- **Front-end code edit data**:
□ □ □

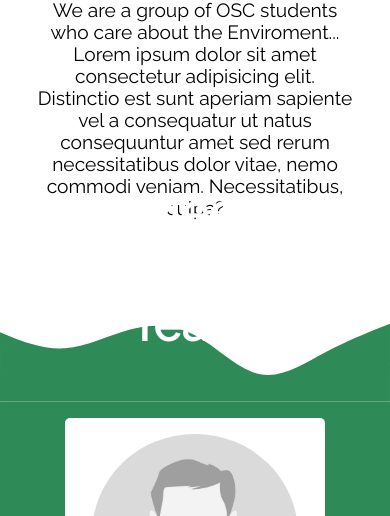
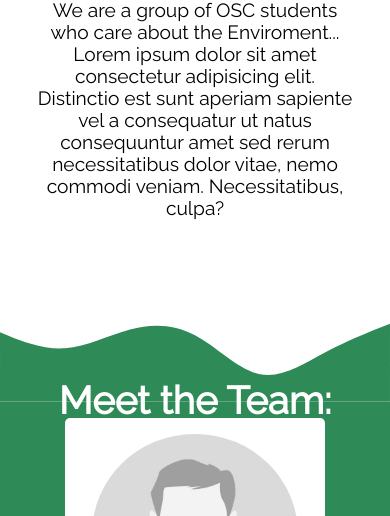
Before and after one commit to OSC-Website/OSC-Website-Front-End, a plain HTML site: page index.html in a window 390 px wide. Shown: the part 584-1100 px from the top of the page. Drawn offline with nearby package versions, Linux system fonts and the light colour scheme; a script that the page names is missing.

Commit message:
Made 'Meet Our Team' responsive

```diff
--- a/CSS/styles.css
+++ b/CSS/styles.css
@@ -298,8 +298,8 @@ header .navbar-default div .fa-bars {
 .EVC__Our-Team h2 {
   position: absolute;
   top: 70rem;
-  width: 50%;
-  left: 25%;
+  width: 90%;
+  left: 5%;
   color: var(--White);
   font-size: 3rem;
   z-index: 2;
@@ -1026,6 +1026,127 @@ ul {
   }
 }
 
+@media only screen and (max-width: 675px) {
+  .EVC__Our-Team h2 {
+    top: 53.55rem;
+  }
+}
+
+@media only screen and (max-width: 669px) {
+  .EVC__Our-Team h2 {
+    top: 55rem;
+  }
+}
+
+@media only screen and (max-width: 646px) {
+  .EVC__Our-Team h2 {
+    top: 53.7rem;
+  }
+}
+
+@media only screen and (max-width: 620px) {
+  .EVC__Our-Team h2 {
+    top: 52.2rem;
+  }
+}
+
+@media only screen and (max-width: 593px) {
+  .EVC__Our-Team h2 {
+    top: 50.7rem;
+  }
+}
+
+@media only screen and (max-width: 566px) {
+  .EVC__Our-Team h2 {
+    top: 49.5rem;
+  }
+}
+
+@media only screen and (max-width: 555px) {
+  .EVC__Our-Team h2 {
+    top: 50.3rem;
+  }
+}
+
+@media only screen and (max-width: 530px) {
+  .EVC__Our-Team h2 {
+    top: 48.9rem;
+  }
+}
+
+@media only screen and (max-width: 511px) {
+  .EVC__Our-Team h2 {
+    top: 59.2rem;
+  }
+}
+
+@media only screen and (max-width: 497px) {
+  .EVC__Our-Team h2 {
+    top: 58.1rem;
+  }
+}
+
+@media only screen and (max-width: 480px) {
+  .EVC__Our-Team h2 {
+    top: 57rem;
+  }
+}
+
+@media only screen and (max-width: 466px) {
+  .EVC__Our-Team h2 {
+    top: 56rem;
+  }
+}
+
+@media only screen and (max-width: 460px) {
+  .EVC__Our-Team h2 {
+    top: 57rem;
+  }
+}
+
+@media only screen and (max-width: 448px) {
+  .EVC__Our-Team h2 {
+    top: 56.3rem;
+    font-size: 2.4rem;
+  }
+}
+
+@media only screen and (max-width: 435px) {
+  .EVC__Our-Team h2 {
+    top: 56.6rem;
+  }
+}
+
+@media only screen and (max-width: 419px) {
+  .EVC__Our-Team h2 {
+    top: 60.2rem;
+  }
+}
+
+@media only screen and (max-width: 405px) {
+  .EVC__Our-Team h2 {
+    top: 59.2rem;
+  }
+}
+
+@media only screen and (max-width: 399px) {
+  .EVC__Our-Team h2 {
+    top: 60.1rem;
+  }
+}
+
+@media only screen and (max-width: 383px) {
+  .EVC__Our-Team h2 {
+    top: 59rem;
+  }
+}
+
+@media only screen and (max-width: 370px) {
+  .EVC__Our-Team h2 {
+    top: 58.2rem;
+  }
+}
+
 @media only screen and (max-width: 674px) {
   .Header__SVG {
     width: 130vw;
```
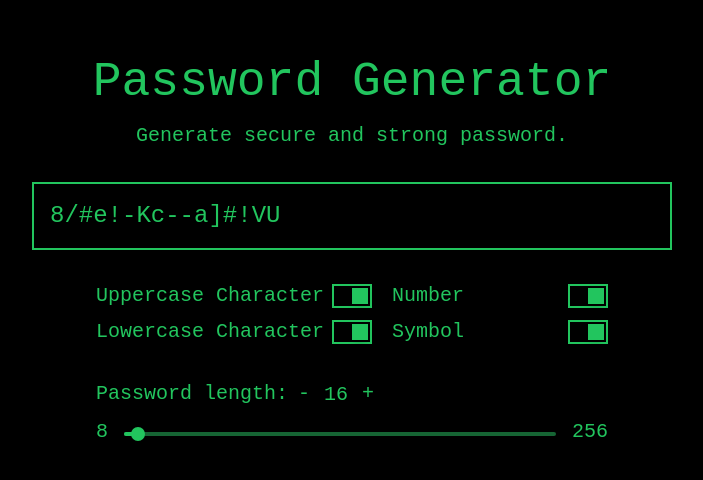
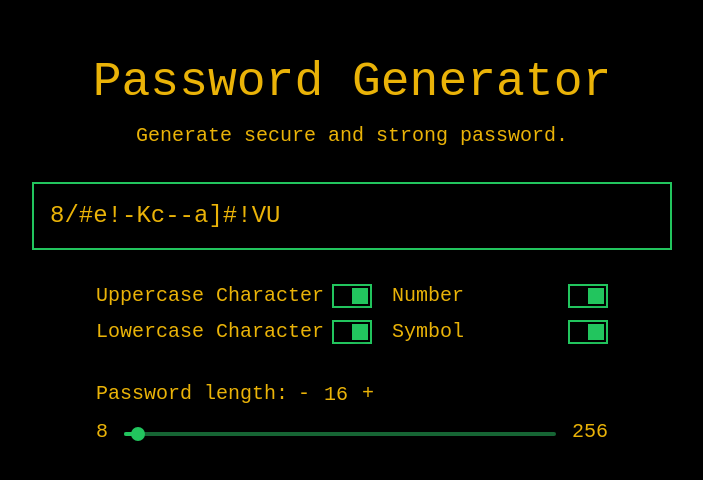
Before and after one commit to melvinchia3636/mrga-pwgen, a React (Vite) app: page / in a window 1280 px wide. Shown: the part 148-628 px from the top of the page, without its empty margins (288-991 px from the left). Built offline with nearby package versions, Linux system fonts and the light colour scheme; some icons are missing; a web font is replaced by a local one.

Commit message:
erm yup yet another changes sry lmao

```diff
--- a/src/App.jsx
+++ b/src/App.jsx
@@ -58,7 +58,7 @@ function App() {
   }, [passwordLength, containUppercase, containLowercase, containNumber, containSymbol]);
 
   return (
-    <div className="flex flex-col items-center justify-center h-screen overflow-hidden w-full bg-black text-green-500 select-none">
+    <div className="flex flex-col items-center justify-center h-screen overflow-hidden w-full bg-black text-yellow-500 select-none">
       <h1 className="text-5xl animate__animated animate__fadeInUp text-center px-8">Password Generator</h1>
       <p className="text-center text-lg mt-4 sm:text-xl max-w-2xl animate__animated animate__fadeInDown px-8">
         Generate secure and strong password.
```
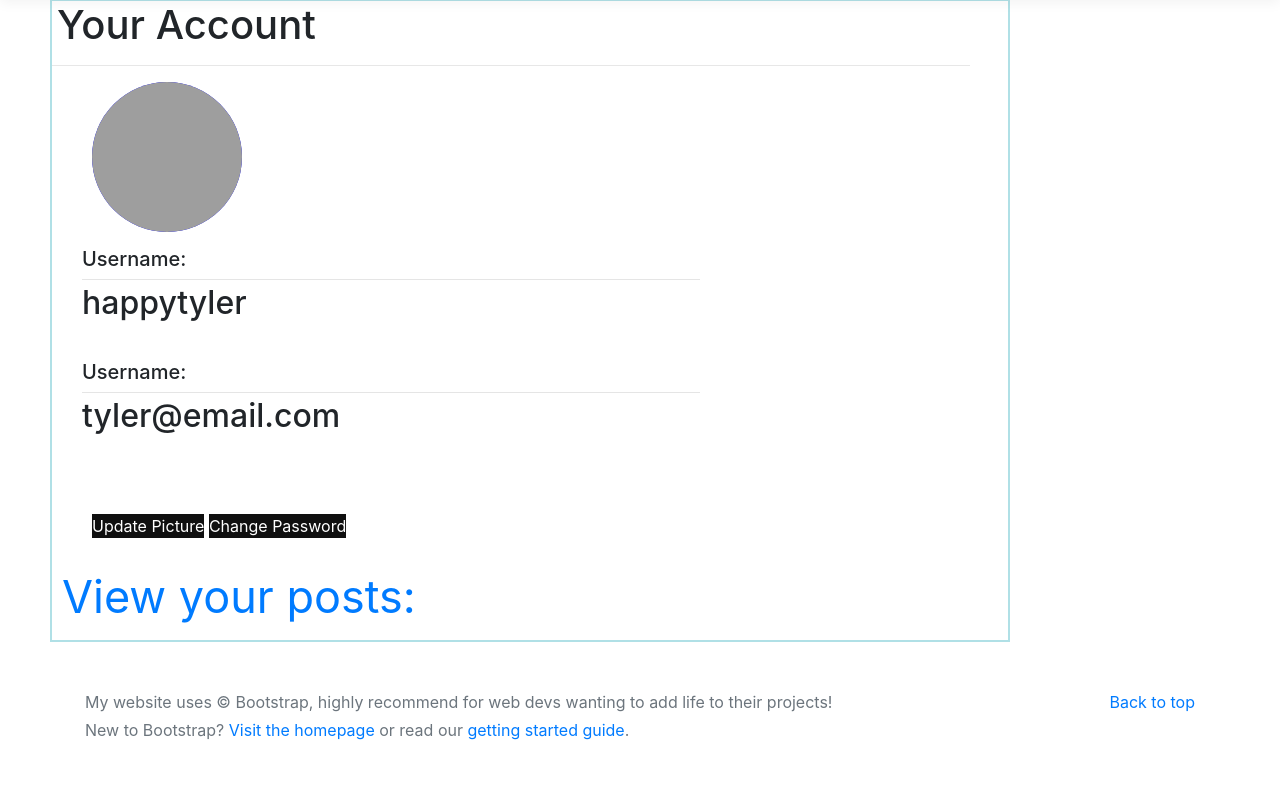
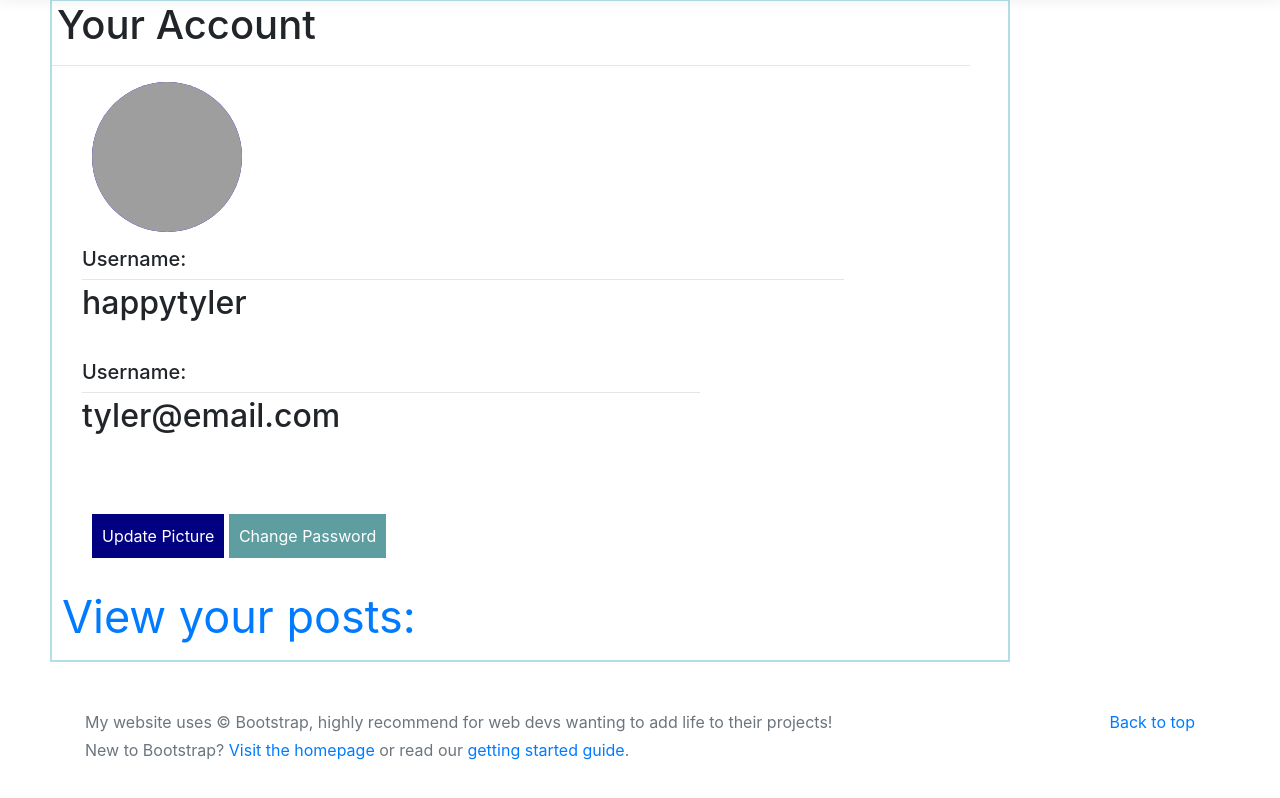
Before and after one commit to tfoxx97/PyStation, a Flask app: a page that uses PyStation/templates/account.html in a window 1280 px wide. Shown: the part 137-935 px from the top of the page. Before the commit the page ends 877 px from the top, so only its background shows below. Run offline with Flask 3, Linux system fonts and the light colour scheme; a user stored in the database is signed in; some libraries are stand-ins or nearby versions; grey boxes are pictures that could not be loaded.

Commit message:
Small, subtle layout changes to account.html

```diff
--- a/PyStation/templates/account.html
+++ b/PyStation/templates/account.html
@@ -34,14 +34,16 @@
     margin-right: 45px;
 }
 .update_pic {
-    background-color: #0F0F0F;
+    background-color: navy;
     display: inline-block;
     text-align: center;
+    padding: 10px;
 }
 .change_pass {
-    background-color: #0F0F0F;
+    background-color: cadetblue;
     display: inline-block;
     text-align: center;
+    padding: 10px;
 }
 .view-posts-info {
     margin: 10px;
@@ -67,7 +69,7 @@
     box-sizing: border-box;
     margin: 0.25rem 0px;
     min-width: 0px;
-    width: 69%;
+    width: 85%;
 }
 .email-tag{
     font-size: 1.25em;
@@ -78,7 +80,13 @@
     min-width: 0px;
     width: 69%;
 }
-
+a.posts-by-post-id:any-link{
+    color: #000;
+    font-family: "Lucida Console", "Courier New", monospace;
+}
+a.posts-by-post-id:hover{
+    color: cyan;
+}
 
 </style>
 
```
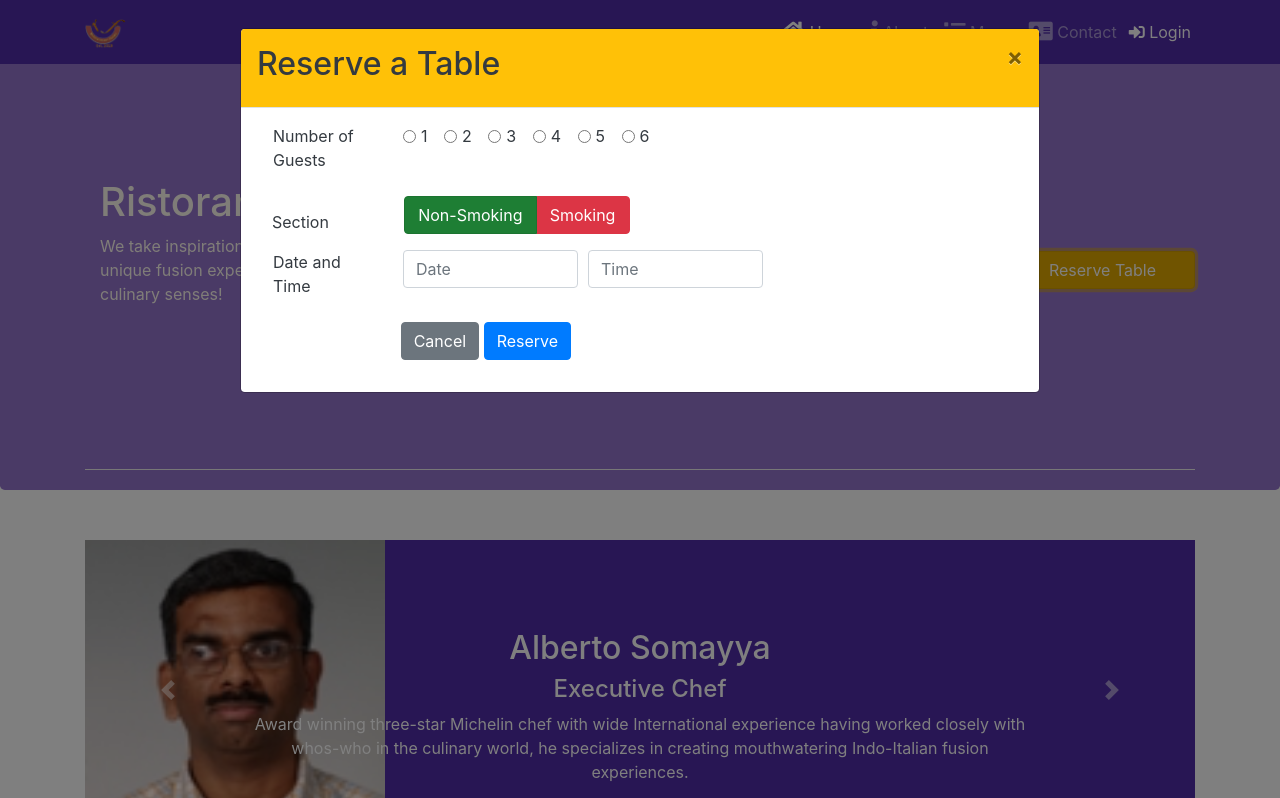
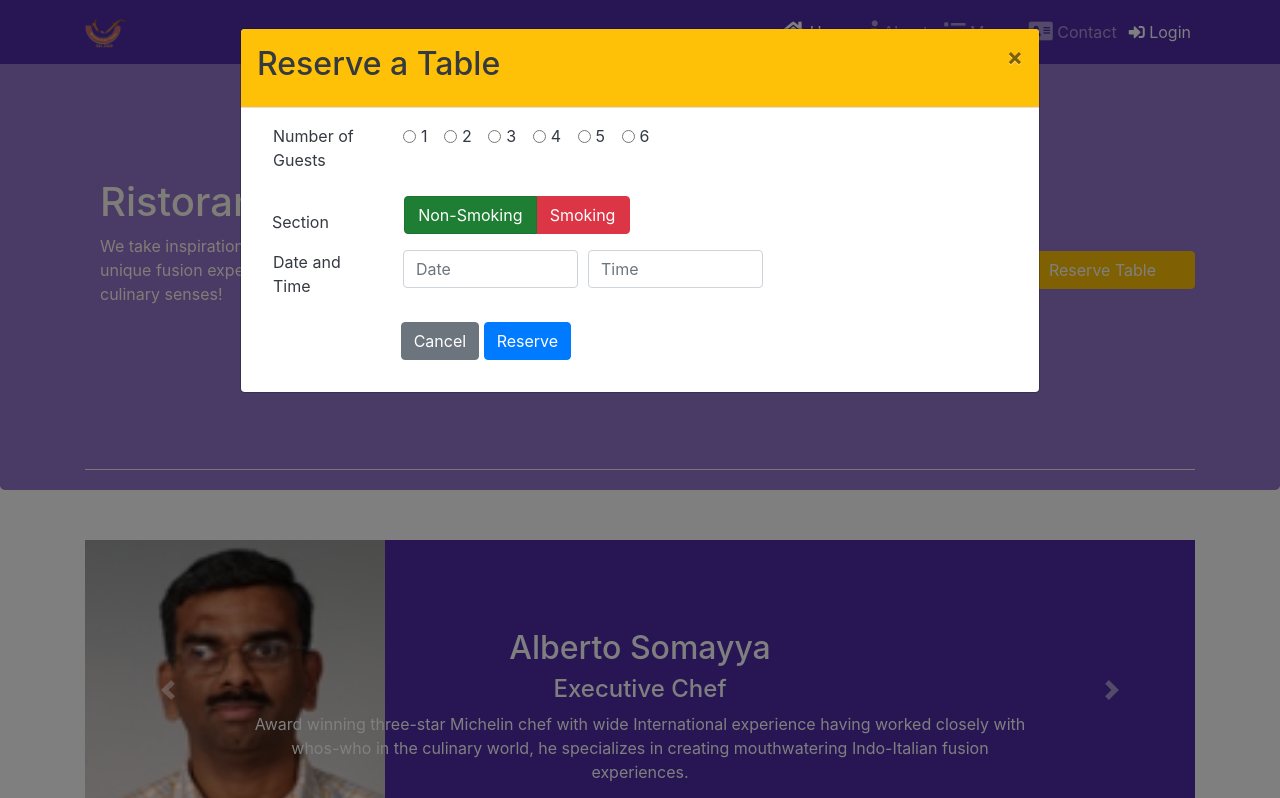
Before and after one commit to hossam-khalaf/confusion, a website: page index.html in a window 1280 px wide. Both pictures are taken after a click on the button "Reserve Table". Shown: the top 798 px of the page. Drawn offline with nearby package versions, Linux system fonts and the light colour scheme.

Commit message:
re-construct modals by jquery methods

```diff
--- a/index.html
+++ b/index.html
@@ -65,7 +65,7 @@
             </li>
           </ul>
           <span class="navbar-text m-1">
-            <a href="" data-toggle="modal" data-target="#loginModal">
+            <a type="button" role="button" id="loginBtn">
               <span class="fas fa-sign-in-alt"></span> Login
             </a>
           </span>
@@ -297,10 +297,10 @@
             <div class="row d-flex">
               <img src="img/logo.png" alt="logo" class="img-fluid col-md-6" />
               <a
-                href=""
+                type="button"
+                role="button"
                 class="btn btn-warning text-white btn-block col-md-4 offset-2 align-self-center"
-                data-toggle="modal"
-                data-target="#reserveModal"
+                id="reserveBtn"
                 >Reserve Table</a
               >
             </div>
@@ -552,6 +552,13 @@
           $('#carouselButton').children('span').addClass('fa-pause');
         }
       });
+
+      $('#reserveBtn').click(function () {
+        $('#reserveModal').modal('toggle');
+      });
+      $('#loginBtn').click(function () {
+        $('#loginModal').modal('toggle');
+      });
     </script>
   </body>
 </html>
```
Also changed, not shown: css/style.scss (+17 -0 lines).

□ □ □

- **REQUIRED WORK**:
The records above must all be output exactly. Omit the images.

- **SOLUTION BELOW**:
Before and after one commit to OSC-Website/OSC-Website-Front-End, a plain HTML site: page index.html in a window 390 px wide. Shown: the part 584-1100 px from the top of the page. Drawn offline with nearby package versions, Linux system fonts and the light colour scheme; a script that the page names is missing.

Commit message:
Made 'Meet Our Team' responsive

```diff
--- a/CSS/styles.css
+++ b/CSS/styles.css
@@ -298,8 +298,8 @@ header .navbar-default div .fa-bars {
 .EVC__Our-Team h2 {
   position: absolute;
   top: 70rem;
-  width: 50%;
-  left: 25%;
+  width: 90%;
+  left: 5%;
   color: var(--White);
   font-size: 3rem;
   z-index: 2;
@@ -1026,6 +1026,127 @@ ul {
   }
 }
 
+@media only screen and (max-width: 675px) {
+  .EVC__Our-Team h2 {
+    top: 53.55rem;
+  }
+}
+
+@media only screen and (max-width: 669px) {
+  .EVC__Our-Team h2 {
+    top: 55rem;
+  }
+}
+
+@media only screen and (max-width: 646px) {
+  .EVC__Our-Team h2 {
+    top: 53.7rem;
+  }
+}
+
+@media only screen and (max-width: 620px) {
+  .EVC__Our-Team h2 {
+    top: 52.2rem;
+  }
+}
+
+@media only screen and (max-width: 593px) {
+  .EVC__Our-Team h2 {
+    top: 50.7rem;
+  }
+}
+
+@media only screen and (max-width: 566px) {
+  .EVC__Our-Team h2 {
+    top: 49.5rem;
+  }
+}
+
+@media only screen and (max-width: 555px) {
+  .EVC__Our-Team h2 {
+    top: 50.3rem;
+  }
+}
+
+@media only screen and (max-width: 530px) {
+  .EVC__Our-Team h2 {
+    top: 48.9rem;
+  }
+}
+
+@media only screen and (max-width: 511px) {
+  .EVC__Our-Team h2 {
+    top: 59.2rem;
+  }
+}
+
+@media only screen and (max-width: 497px) {
+  .EVC__Our-Team h2 {
+    top: 58.1rem;
+  }
+}
+
+@media only screen and (max-width: 480px) {
+  .EVC__Our-Team h2 {
+    top: 57rem;
+  }
+}
+
+@media only screen and (max-width: 466px) {
+  .EVC__Our-Team h2 {
+    top: 56rem;
+  }
+}
+
+@media only screen and (max-width: 460px) {
+  .EVC__Our-Team h2 {
+    top: 57rem;
+  }
+}
+
+@media only screen and (max-width: 448px) {
+  .EVC__Our-Team h2 {
+    top: 56.3rem;
+    font-size: 2.4rem;
+  }
+}
+
+@media only screen and (max-width: 435px) {
+  .EVC__Our-Team h2 {
+    top: 56.6rem;
+  }
+}
+
+@media only screen and (max-width: 419px) {
+  .EVC__Our-Team h2 {
+    top: 60.2rem;
+  }
+}
+
+@media only screen and (max-width: 405px) {
+  .EVC__Our-Team h2 {
+    top: 59.2rem;
+  }
+}
+
+@media only screen and (max-width: 399px) {
+  .EVC__Our-Team h2 {
+    top: 60.1rem;
+  }
+}
+
+@media only screen and (max-width: 383px) {
+  .EVC__Our-Team h2 {
+    top: 59rem;
+  }
+}
+
+@media only screen and (max-width: 370px) {
+  .EVC__Our-Team h2 {
+    top: 58.2rem;
+  }
+}
+
 @media only screen and (max-width: 674px) {
   .Header__SVG {
     width: 130vw;
```
Before and after one commit to melvinchia3636/mrga-pwgen, a React (Vite) app: page / in a window 1280 px wide. Shown: the part 148-628 px from the top of the page, without its empty margins (288-991 px from the left). Built offline with nearby package versions, Linux system fonts and the light colour scheme; some icons are missing; a web font is replaced by a local one.

Commit message:
erm yup yet another changes sry lmao

```diff
--- a/src/App.jsx
+++ b/src/App.jsx
@@ -58,7 +58,7 @@ function App() {
   }, [passwordLength, containUppercase, containLowercase, containNumber, containSymbol]);
 
   return (
-    <div className="flex flex-col items-center justify-center h-screen overflow-hidden w-full bg-black text-green-500 select-none">
+    <div className="flex flex-col items-center justify-center h-screen overflow-hidden w-full bg-black text-yellow-500 select-none">
       <h1 className="text-5xl animate__animated animate__fadeInUp text-center px-8">Password Generator</h1>
       <p className="text-center text-lg mt-4 sm:text-xl max-w-2xl animate__animated animate__fadeInDown px-8">
         Generate secure and strong password.
```
Before and after one commit to tfoxx97/PyStation, a Flask app: a page that uses PyStation/templates/account.html in a window 1280 px wide. Shown: the part 137-935 px from the top of the page. Before the commit the page ends 877 px from the top, so only its background shows below. Run offline with Flask 3, Linux system fonts and the light colour scheme; a user stored in the database is signed in; some libraries are stand-ins or nearby versions; grey boxes are pictures that could not be loaded.

Commit message:
Small, subtle layout changes to account.html

```diff
--- a/PyStation/templates/account.html
+++ b/PyStation/templates/account.html
@@ -34,14 +34,16 @@
     margin-right: 45px;
 }
 .update_pic {
-    background-color: #0F0F0F;
+    background-color: navy;
     display: inline-block;
     text-align: center;
+    padding: 10px;
 }
 .change_pass {
-    background-color: #0F0F0F;
+    background-color: cadetblue;
     display: inline-block;
     text-align: center;
+    padding: 10px;
 }
 .view-posts-info {
     margin: 10px;
@@ -67,7 +69,7 @@
     box-sizing: border-box;
     margin: 0.25rem 0px;
     min-width: 0px;
-    width: 69%;
+    width: 85%;
 }
 .email-tag{
     font-size: 1.25em;
@@ -78,7 +80,13 @@
     min-width: 0px;
     width: 69%;
 }
-
+a.posts-by-post-id:any-link{
+    color: #000;
+    font-family: "Lucida Console", "Courier New", monospace;
+}
+a.posts-by-post-id:hover{
+    color: cyan;
+}
 
 </style>
 
```
Before and after one commit to hossam-khalaf/confusion, a website: page index.html in a window 1280 px wide. Both pictures are taken after a click on the button "Reserve Table". Shown: the top 798 px of the page. Drawn offline with nearby package versions, Linux system fonts and the light colour scheme.

Commit message:
re-construct modals by jquery methods

```diff
--- a/index.html
+++ b/index.html
@@ -65,7 +65,7 @@
             </li>
           </ul>
           <span class="navbar-text m-1">
-            <a href="" data-toggle="modal" data-target="#loginModal">
+            <a type="button" role="button" id="loginBtn">
               <span class="fas fa-sign-in-alt"></span> Login
             </a>
           </span>
@@ -297,10 +297,10 @@
             <div class="row d-flex">
               <img src="img/logo.png" alt="logo" class="img-fluid col-md-6" />
               <a
-                href=""
+                type="button"
+                role="button"
                 class="btn btn-warning text-white btn-block col-md-4 offset-2 align-self-center"
-                data-toggle="modal"
-                data-target="#reserveModal"
+                id="reserveBtn"
                 >Reserve Table</a
               >
             </div>
@@ -552,6 +552,13 @@
           $('#carouselButton').children('span').addClass('fa-pause');
         }
       });
+
+      $('#reserveBtn').click(function () {
+        $('#reserveModal').modal('toggle');
+      });
+      $('#loginBtn').click(function () {
+        $('#loginModal').modal('toggle');
+      });
     </script>
   </body>
 </html>
```
Also changed, not shown: css/style.scss (+17 -0 lines).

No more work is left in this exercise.